While every death or injury is a tragedy, the enormously lopsided casualty figures are proof that this is not an even playing field for both parties. Israel is the occupier, with the world’s fourth-largest army supplied by the U.S. government, provoking and relentlessly bombing a small strip of land that they have lain siege to for the past six years, to which they control nearly all entry and exit by sea, air and land.
Largely protected from Palestinian retaliation by its U.S.-taxpayer-funded “Iron Dome” missile defense system, Israel set in motion its pre-planned “do over” against Gaza. On Nov. 14 it broke a two-day ceasefire by assassinating perhaps the only man capable of maintaining that ceasefire, Ahmed Al-Jabari, the head of the Hamas military wing. Israeli peace negotiator Gershon Baskin reports that Al-Jabari had just received a proposal for an extended cease fire with Israel hours before he was killed.
All aspects of civilian life were targeted, including schools, homes and infrastructure.
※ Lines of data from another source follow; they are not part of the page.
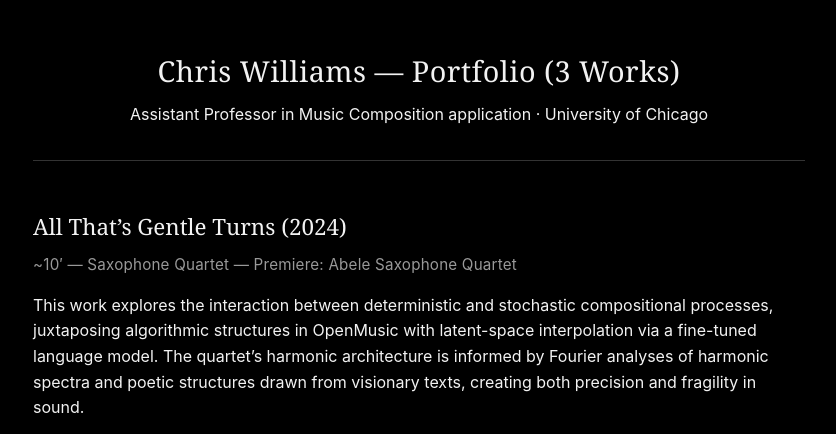
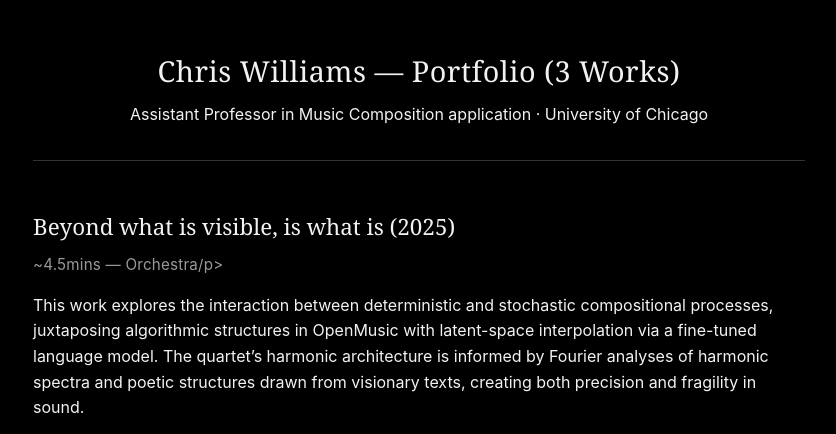
Before and after one commit to fatromistastic/uchicago, a plain HTML site: page index.html in a window 1280 px wide. Shown: the top 434 px of the page, without its empty margins (221-1057 px from the left). Drawn offline with Linux system fonts and the light colour scheme.

Commit message:
Update index.html

```diff
--- a/index.html
+++ b/index.html
@@ -158,8 +158,8 @@
 
     <!-- Work 1 -->
     <section class="work">
-      <h2>All That’s Gentle Turns (2024)</h2>
-      <p class="meta">~10′ — Saxophone Quartet — Premiere: Abele Saxophone Quartet</p>
+      <h2>Beyond what is visible, is what is (2025)</h2>
+      <p class="meta">~4.5mins — Orchestra/p>
       <p class="statement">
         This work explores the interaction between deterministic and stochastic compositional processes,
         juxtaposing algorithmic structures in OpenMusic with latent-space interpolation via a fine-tuned
@@ -167,7 +167,7 @@
         spectra and poetic structures drawn from visionary texts, creating both precision and fragility in sound.
       </p>
       <p class="links">
-        <a href="scores/AllThatsGentleTurns_Score.pdf">Score (PDF)</a> ·
+        <a href="scores/beyond.pdf">Score (PDF)</a> ·
         <a href="https://vimeo.com/example">Video</a>
       </p>
       <iframe src="https://www.youtube.com/embed/exampleID" title="Recording of All That’s Gentle Turns" allowfullscreen></iframe>
```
It does not matter how sophisticated Israel’s “precision” weapons are, the 1.7 million people living in the densest place on earth were at enormously greater risk of death and injury than anyone in Israel who might be threatened by the primitive rockets of Hamas.
The Gaza that we saw right before this assault was inspiring because of the creative resistance of the people, yet heartbreaking because of the needless suffering they must endure. We were fortunate to leave before the major bombardment began and we can only imagine the chaos and terror of the the people who were so hospitable to us.
As we write, a ceasefire is in effect that we fervently hope will last. But whether or not it does, we call on Republicans and Democrats alike to stop pouring billions of our tax money into the Israeli military machine which clearly has committed human rights abuses with U.S.-supplied weapons. The U.S. and Israel must stop trying to solve a political problem through military force, end the siege of Gaza, and stop sabotaging all efforts to negotiate a just solution in accordance with international law.
Tsela Barr and Michele Bahl are members of Madison-Rafah Sister City Project.